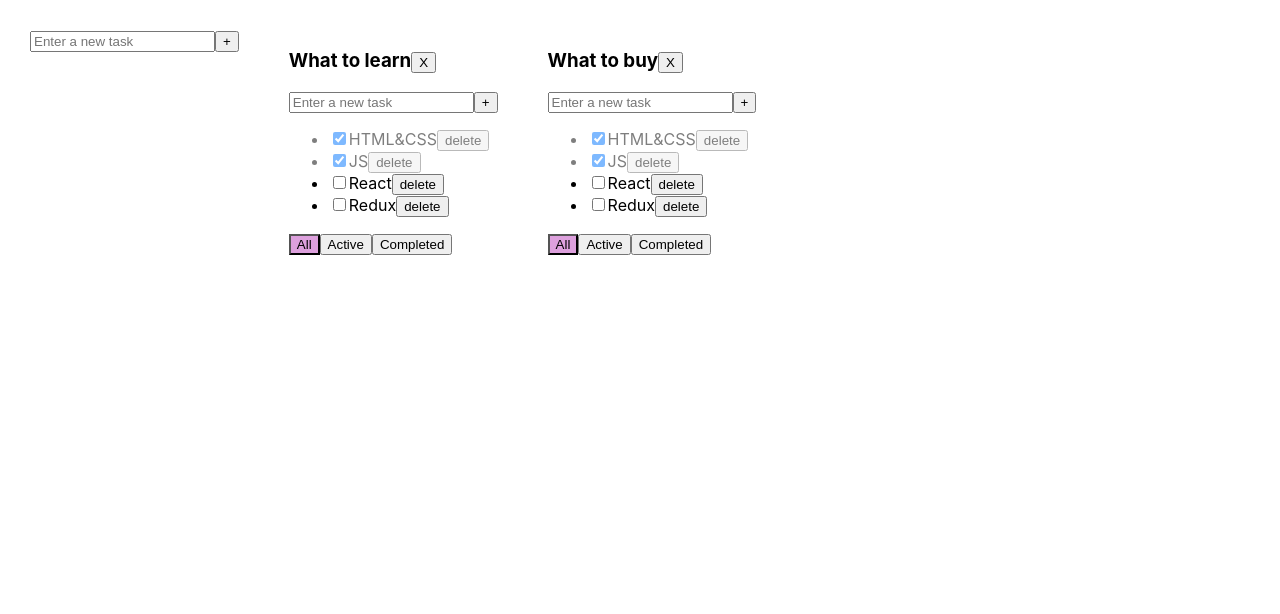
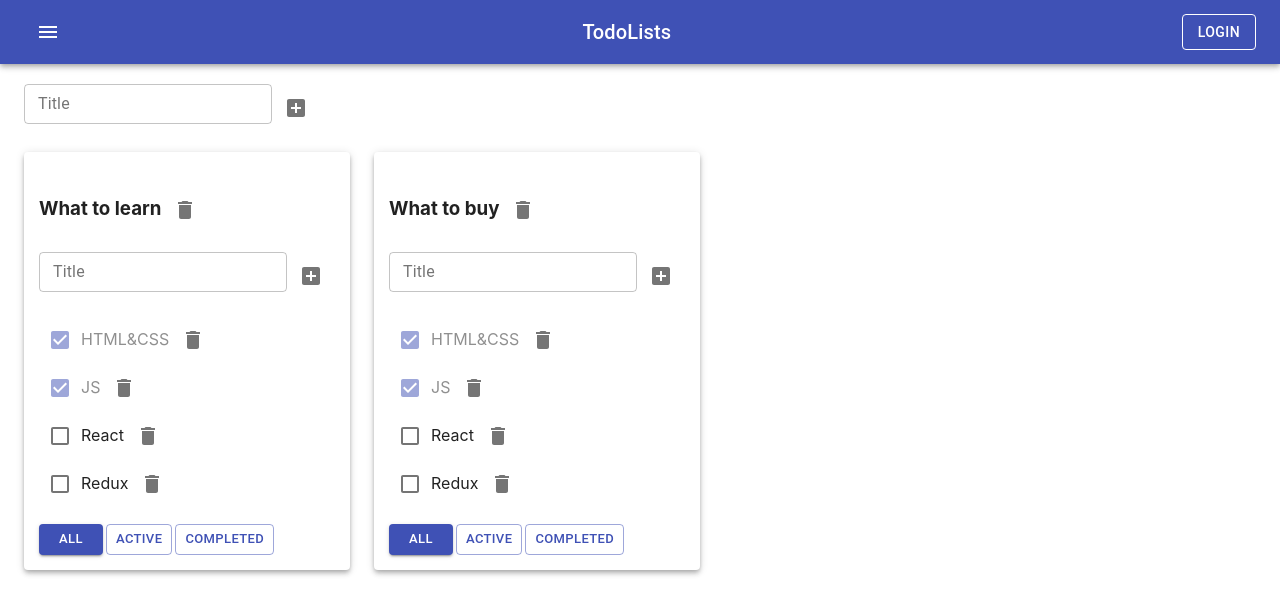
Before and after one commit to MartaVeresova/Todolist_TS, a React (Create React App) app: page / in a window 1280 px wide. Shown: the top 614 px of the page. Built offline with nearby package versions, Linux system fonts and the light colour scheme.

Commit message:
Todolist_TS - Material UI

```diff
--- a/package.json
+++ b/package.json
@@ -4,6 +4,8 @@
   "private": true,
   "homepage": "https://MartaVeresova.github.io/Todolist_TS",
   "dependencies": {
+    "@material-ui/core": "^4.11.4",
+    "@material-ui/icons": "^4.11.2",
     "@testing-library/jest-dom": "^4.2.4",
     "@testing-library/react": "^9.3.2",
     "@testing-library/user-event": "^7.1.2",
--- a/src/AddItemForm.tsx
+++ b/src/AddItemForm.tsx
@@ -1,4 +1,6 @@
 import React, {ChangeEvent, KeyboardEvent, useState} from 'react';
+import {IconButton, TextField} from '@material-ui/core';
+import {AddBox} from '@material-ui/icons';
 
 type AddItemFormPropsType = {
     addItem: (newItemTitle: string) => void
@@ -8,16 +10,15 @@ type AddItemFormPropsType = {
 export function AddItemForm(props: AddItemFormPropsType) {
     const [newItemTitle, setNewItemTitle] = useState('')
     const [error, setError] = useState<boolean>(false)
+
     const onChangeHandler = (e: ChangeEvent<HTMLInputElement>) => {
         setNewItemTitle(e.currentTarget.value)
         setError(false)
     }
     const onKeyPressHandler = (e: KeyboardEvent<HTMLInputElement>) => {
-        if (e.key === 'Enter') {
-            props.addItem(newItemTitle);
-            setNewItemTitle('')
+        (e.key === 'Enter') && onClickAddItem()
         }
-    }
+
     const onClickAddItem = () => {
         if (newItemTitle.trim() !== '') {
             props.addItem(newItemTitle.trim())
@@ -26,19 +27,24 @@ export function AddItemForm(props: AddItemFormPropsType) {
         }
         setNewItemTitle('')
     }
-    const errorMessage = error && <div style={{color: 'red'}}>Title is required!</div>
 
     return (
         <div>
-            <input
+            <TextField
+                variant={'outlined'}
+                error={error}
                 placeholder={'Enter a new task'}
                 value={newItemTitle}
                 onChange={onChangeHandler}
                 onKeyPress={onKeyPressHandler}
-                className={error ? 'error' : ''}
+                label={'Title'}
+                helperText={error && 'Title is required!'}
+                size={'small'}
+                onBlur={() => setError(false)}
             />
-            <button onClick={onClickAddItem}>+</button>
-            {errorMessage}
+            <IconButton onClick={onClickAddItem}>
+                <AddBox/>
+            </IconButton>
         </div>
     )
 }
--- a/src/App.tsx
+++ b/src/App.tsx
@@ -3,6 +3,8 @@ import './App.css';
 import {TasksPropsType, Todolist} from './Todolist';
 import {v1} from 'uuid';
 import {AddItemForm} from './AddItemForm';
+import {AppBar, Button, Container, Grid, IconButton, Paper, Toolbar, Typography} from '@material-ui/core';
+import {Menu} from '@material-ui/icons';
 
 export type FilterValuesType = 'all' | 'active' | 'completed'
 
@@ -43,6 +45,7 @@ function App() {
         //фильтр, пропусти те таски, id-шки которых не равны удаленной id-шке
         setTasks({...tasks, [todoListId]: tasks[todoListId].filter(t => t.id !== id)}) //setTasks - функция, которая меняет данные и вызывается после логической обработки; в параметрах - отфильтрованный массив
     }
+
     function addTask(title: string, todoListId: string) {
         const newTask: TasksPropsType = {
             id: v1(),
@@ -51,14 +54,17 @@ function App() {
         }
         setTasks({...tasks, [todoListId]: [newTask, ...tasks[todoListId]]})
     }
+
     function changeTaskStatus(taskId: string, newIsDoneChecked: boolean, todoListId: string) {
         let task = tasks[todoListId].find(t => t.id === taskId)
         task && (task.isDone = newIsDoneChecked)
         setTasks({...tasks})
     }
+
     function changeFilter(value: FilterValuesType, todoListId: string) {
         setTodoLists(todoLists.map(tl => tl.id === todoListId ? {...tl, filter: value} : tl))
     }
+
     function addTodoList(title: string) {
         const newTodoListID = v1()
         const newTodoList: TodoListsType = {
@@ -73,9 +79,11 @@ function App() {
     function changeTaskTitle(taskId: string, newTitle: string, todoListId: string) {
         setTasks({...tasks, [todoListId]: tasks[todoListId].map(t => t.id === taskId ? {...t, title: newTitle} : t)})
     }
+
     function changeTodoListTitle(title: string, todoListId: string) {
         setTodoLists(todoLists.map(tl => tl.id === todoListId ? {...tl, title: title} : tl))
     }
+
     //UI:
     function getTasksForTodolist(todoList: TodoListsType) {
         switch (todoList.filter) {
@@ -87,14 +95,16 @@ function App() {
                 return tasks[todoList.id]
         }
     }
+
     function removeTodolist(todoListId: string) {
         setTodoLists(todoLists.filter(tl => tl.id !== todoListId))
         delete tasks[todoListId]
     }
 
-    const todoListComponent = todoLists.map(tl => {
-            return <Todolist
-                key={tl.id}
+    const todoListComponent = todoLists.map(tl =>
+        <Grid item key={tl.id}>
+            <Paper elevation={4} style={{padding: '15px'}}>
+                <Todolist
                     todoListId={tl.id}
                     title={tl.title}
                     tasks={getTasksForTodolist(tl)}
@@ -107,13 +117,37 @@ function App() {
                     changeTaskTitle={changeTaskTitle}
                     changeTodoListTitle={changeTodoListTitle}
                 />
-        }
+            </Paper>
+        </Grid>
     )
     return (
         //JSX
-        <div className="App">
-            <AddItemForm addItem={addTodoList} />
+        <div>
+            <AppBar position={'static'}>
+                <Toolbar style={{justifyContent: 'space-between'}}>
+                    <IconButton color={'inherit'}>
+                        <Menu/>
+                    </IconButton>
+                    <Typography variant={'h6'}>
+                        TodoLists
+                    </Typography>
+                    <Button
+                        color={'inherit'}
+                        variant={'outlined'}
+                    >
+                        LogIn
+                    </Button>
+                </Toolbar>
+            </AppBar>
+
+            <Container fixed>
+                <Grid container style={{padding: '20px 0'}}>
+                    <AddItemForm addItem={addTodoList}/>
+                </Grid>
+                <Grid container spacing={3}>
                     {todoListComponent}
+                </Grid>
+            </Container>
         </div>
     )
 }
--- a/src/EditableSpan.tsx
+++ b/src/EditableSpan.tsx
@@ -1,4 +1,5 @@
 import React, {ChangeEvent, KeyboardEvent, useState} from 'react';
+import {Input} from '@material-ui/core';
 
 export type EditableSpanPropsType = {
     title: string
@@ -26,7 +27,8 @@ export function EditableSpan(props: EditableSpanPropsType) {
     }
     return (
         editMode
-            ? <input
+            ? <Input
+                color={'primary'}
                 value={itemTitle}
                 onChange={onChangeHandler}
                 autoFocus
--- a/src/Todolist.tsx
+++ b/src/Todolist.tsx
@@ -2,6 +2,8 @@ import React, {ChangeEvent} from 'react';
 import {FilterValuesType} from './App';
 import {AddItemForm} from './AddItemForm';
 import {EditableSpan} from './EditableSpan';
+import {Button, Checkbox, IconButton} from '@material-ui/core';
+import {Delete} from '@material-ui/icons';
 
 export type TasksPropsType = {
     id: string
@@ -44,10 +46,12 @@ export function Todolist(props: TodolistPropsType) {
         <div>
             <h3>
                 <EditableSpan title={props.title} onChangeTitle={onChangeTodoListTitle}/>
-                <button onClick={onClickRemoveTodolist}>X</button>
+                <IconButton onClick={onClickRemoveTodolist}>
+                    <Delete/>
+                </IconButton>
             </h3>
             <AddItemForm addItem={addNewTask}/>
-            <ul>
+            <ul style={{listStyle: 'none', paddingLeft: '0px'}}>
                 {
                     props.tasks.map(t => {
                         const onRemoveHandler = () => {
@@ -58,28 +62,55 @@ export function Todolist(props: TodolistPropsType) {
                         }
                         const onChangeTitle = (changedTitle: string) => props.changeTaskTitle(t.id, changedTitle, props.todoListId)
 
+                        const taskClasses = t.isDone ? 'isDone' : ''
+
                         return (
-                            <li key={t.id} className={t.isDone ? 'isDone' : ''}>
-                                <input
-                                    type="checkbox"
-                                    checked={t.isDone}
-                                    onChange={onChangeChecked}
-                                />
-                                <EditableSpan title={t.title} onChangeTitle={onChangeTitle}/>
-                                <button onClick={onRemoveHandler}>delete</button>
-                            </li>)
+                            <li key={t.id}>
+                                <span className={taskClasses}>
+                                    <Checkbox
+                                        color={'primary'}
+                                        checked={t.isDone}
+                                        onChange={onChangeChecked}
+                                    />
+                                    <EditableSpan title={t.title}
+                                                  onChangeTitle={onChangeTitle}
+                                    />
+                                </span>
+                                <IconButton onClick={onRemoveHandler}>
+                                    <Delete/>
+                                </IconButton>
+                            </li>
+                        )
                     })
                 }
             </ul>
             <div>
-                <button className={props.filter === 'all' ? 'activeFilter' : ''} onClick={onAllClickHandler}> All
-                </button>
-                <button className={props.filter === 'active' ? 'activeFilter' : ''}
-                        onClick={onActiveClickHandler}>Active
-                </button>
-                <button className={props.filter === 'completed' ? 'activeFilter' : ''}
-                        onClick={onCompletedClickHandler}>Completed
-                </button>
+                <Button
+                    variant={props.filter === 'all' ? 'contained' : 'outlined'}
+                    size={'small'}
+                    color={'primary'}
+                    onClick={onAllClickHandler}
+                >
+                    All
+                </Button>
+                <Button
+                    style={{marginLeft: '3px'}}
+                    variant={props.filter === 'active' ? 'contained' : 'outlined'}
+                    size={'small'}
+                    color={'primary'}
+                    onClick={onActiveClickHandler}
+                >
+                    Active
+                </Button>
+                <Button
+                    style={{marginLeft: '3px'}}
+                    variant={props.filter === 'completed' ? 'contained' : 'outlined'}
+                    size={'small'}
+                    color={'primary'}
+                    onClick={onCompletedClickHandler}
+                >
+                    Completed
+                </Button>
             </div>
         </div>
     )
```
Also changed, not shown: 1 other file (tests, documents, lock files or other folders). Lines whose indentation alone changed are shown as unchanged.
= = = = = = =
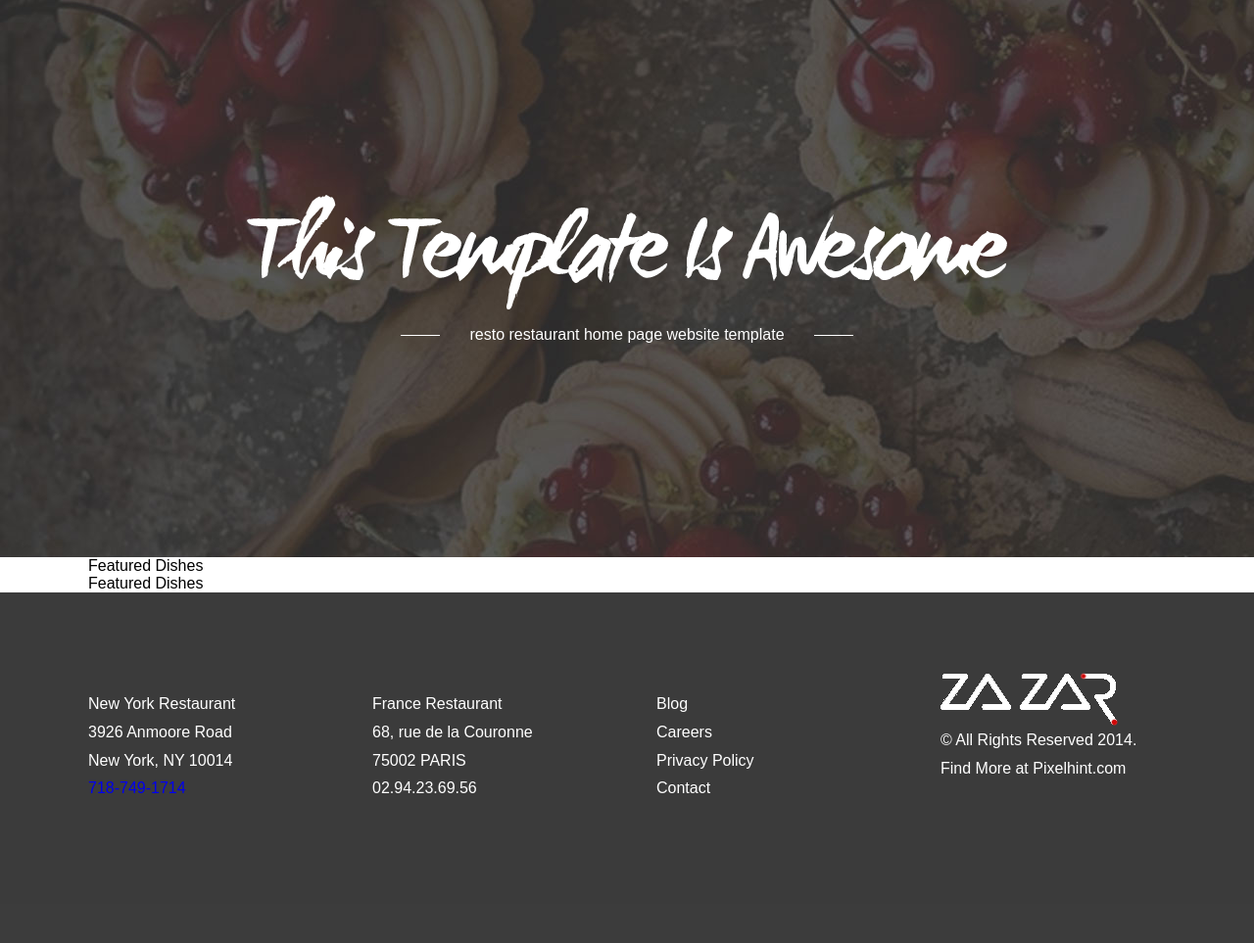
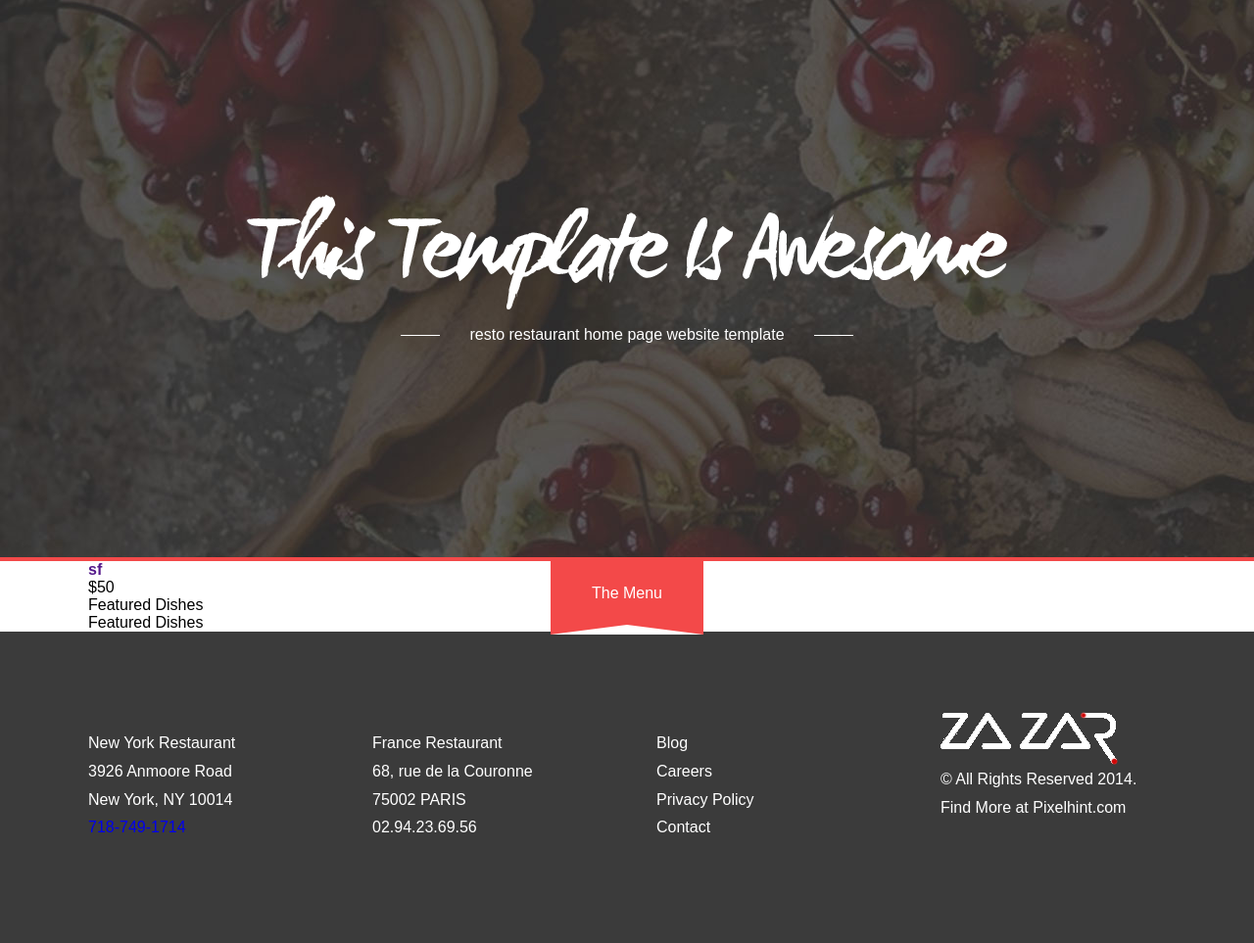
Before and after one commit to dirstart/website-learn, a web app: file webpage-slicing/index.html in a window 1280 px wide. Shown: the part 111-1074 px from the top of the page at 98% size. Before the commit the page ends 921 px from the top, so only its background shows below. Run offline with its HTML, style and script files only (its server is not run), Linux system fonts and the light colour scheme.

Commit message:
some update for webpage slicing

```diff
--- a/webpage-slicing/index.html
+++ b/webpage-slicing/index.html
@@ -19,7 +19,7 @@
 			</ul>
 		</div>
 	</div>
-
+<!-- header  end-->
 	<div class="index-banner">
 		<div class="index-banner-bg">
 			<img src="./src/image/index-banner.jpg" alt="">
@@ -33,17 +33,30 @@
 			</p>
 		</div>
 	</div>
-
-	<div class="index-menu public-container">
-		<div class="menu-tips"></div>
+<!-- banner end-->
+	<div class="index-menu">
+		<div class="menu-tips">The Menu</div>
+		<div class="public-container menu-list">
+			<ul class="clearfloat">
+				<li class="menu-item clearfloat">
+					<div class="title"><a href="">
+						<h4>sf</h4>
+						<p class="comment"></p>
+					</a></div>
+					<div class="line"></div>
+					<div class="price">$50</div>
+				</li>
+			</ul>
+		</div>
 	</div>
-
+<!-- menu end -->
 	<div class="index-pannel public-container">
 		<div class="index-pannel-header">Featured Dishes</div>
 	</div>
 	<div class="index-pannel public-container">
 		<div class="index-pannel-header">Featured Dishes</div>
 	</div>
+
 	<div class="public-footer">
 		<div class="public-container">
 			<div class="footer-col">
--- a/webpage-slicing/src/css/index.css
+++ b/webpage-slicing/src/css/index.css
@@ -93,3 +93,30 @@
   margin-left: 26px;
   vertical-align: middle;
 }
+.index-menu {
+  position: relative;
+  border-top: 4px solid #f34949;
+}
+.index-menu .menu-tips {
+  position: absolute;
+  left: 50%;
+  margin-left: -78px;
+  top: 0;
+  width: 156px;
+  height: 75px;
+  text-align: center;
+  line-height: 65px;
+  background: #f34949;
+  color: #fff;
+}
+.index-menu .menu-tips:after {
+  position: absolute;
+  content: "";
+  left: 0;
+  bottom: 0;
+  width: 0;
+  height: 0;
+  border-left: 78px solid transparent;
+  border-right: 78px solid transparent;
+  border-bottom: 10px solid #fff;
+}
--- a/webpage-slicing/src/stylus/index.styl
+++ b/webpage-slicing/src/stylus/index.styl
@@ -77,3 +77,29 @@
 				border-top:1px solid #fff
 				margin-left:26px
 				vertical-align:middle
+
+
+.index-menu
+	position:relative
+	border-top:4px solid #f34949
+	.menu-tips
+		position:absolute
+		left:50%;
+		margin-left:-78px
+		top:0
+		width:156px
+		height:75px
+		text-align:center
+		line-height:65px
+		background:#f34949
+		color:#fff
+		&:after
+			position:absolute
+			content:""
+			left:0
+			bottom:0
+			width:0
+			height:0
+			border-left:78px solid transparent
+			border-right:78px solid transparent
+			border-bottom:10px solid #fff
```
= = = = = = =
#### [Work required]
Wherever the word "position" appears in the listing above, copy that line.

#### [Solution below]
+            <AppBar position={'static'}>
+  position: relative;
+  position: absolute;
+  position: absolute;
+	position:relative
+		position:absolute
+			position:absolute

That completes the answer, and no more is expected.